When planted in spring, they also usually need significant amounts of watering due to the warmer weather.
‘Water is a critical issue and planting evergreens, trees and many perennials over autumn usually means that we can water a lot less, with cooler climates and higher levels of rain,’ said Biggs.
A close-up of Tulipa (tulip) bulbs in a pot, spaced evenly. Bulbs to plant this autumn include daffodils, lilies, hyacinths, snowdrops and tulips, according to the RHS
‘We are seeing more dry and hot spring and summer months, when people can use a lot of water to keep newly planted plants alive.’
Autumn is also perfect for planting trees in clay soils, which can be ‘gooey’ in the winter and dry to become like concrete in spring.
The RHS also has other tips for autumn gardening jobs, including composting fallen leaves, instead of putting them in the green waste, to improve the soil.
54 per cent of adults who garden deal with garden waste in the autumn by putting it in their council green waste bin, 30 per cent compost it and 10 per cent take it to a green waste tip.
But decaying leaves, known as leafmould, makes an effective and cost-free soil improver or moisture retainer.
Leafmould has uses in the garden as a potting mix or mulching material and can be added to the compost heap
‘Making leafmould helps the environment by eliminating the cost and carbon emissions associated with green waste collection,’ said Barter.
‘Equally beneficial is raking leaves into heaps under shrubs and trees – they rot away by July and won’t promote slug damage or smother lawns and plants around woody plants.’
The RHS is launching a ‘grow at home this autumn’ campaign, kicking off with a bulb themed week, with ideas and ways to grow favourite bulbs such as in containers and to add spring colour to borders.
The online event features advice videos and Q&A sessions throughout September and October to help gardeners get the best out of the season.
GROW AT HOME FOR AUTUMN SCHEDULE
• 14 – 20 Sept – Bulb planting week
Ideas and ways to grow bulbs, including indoor ideas, bulbs for containers and ways to add spring colour to your borders
• 21 – 27 Sept – Save money, get better results and get year round colour
Learn how to split plants to get plants for free and many other ideas
• 28 Sept – 4 Oct – Grow Your Own Winter crops week
Winter Veg Planting and harvesting tips! Onions, garlic, broad beans, kale, shallots plus delicious recipes
• 5– 11 Oct – Grow A Tree of Hope Week
Inspiration and care tips for planting trees to benefit our health, the environment and wildlife.
• 12– 18 Oct – Celebrating Autumn colour
Top tips on how to incorporate autumn colour into the garden and home and discover the autumnal delights on display at RHS Gardens.

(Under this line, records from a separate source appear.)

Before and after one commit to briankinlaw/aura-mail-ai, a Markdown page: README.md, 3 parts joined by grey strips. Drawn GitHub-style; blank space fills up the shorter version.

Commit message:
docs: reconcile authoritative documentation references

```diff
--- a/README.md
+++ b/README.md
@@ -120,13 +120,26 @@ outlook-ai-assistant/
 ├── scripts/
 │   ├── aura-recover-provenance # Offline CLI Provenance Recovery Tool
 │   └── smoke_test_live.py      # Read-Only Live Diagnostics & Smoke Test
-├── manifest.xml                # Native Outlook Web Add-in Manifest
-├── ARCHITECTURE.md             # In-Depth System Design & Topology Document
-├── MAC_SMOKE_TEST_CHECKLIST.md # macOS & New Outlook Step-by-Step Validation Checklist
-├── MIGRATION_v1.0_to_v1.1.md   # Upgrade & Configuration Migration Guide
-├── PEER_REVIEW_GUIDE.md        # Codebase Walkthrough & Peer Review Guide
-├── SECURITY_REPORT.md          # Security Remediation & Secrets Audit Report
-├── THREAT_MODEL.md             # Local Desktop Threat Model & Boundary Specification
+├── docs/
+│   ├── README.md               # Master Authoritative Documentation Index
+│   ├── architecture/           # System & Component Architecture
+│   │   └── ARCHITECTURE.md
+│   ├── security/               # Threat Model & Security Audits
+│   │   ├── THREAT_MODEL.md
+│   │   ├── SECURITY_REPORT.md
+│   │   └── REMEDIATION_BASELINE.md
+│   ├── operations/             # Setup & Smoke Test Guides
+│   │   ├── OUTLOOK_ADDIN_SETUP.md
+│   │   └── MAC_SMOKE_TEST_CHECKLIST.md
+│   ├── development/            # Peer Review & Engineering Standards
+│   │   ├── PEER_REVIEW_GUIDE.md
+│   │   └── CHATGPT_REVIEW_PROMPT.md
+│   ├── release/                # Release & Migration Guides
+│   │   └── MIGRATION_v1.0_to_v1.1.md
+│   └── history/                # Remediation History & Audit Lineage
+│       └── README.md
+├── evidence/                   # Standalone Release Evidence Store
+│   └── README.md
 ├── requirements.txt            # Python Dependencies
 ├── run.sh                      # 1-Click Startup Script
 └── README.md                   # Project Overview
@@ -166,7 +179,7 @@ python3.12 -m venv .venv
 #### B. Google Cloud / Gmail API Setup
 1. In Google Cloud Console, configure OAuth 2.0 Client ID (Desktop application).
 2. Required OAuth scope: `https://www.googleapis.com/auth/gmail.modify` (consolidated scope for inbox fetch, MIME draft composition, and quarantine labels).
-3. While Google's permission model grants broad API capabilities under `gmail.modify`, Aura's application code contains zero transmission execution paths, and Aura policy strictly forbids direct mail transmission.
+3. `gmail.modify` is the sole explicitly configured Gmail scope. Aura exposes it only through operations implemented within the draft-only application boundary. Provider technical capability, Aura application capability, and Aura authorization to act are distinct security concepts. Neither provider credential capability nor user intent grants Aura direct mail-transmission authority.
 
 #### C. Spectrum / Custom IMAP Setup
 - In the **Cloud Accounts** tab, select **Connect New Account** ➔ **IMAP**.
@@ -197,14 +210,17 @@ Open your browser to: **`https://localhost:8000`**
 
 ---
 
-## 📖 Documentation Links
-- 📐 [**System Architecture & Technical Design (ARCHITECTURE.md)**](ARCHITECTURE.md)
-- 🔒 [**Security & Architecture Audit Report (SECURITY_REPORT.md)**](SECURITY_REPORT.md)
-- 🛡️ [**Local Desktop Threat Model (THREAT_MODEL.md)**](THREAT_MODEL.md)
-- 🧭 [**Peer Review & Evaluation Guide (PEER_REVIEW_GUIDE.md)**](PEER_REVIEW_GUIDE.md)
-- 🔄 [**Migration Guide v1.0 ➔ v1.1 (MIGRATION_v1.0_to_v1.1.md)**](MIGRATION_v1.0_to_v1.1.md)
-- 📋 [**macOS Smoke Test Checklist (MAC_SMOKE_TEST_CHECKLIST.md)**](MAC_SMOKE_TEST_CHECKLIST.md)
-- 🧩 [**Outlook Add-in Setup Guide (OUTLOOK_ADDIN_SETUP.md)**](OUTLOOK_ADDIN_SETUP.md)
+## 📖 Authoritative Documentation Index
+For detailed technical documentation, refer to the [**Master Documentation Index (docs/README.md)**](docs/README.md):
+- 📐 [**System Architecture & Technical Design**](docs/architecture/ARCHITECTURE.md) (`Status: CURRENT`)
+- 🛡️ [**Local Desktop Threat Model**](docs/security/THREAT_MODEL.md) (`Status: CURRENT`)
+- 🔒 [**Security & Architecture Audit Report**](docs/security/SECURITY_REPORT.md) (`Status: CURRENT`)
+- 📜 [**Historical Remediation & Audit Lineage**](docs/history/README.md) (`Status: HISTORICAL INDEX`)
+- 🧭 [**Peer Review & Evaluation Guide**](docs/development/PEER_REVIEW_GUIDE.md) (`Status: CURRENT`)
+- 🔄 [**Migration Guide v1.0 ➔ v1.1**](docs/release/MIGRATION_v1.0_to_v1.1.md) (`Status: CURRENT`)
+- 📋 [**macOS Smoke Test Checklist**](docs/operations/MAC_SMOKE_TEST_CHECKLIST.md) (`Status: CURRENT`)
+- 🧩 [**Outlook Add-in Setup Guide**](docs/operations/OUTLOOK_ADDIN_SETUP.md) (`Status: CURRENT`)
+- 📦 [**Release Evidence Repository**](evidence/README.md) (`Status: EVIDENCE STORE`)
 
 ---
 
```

• 19 – 25 Oct – Compost Week
How to make leaf mould and compost
• 26 – 31 Oct – Autumn Clean (as important as Spring Clean)
Clean greenhouse, tidy up borders and lift tender species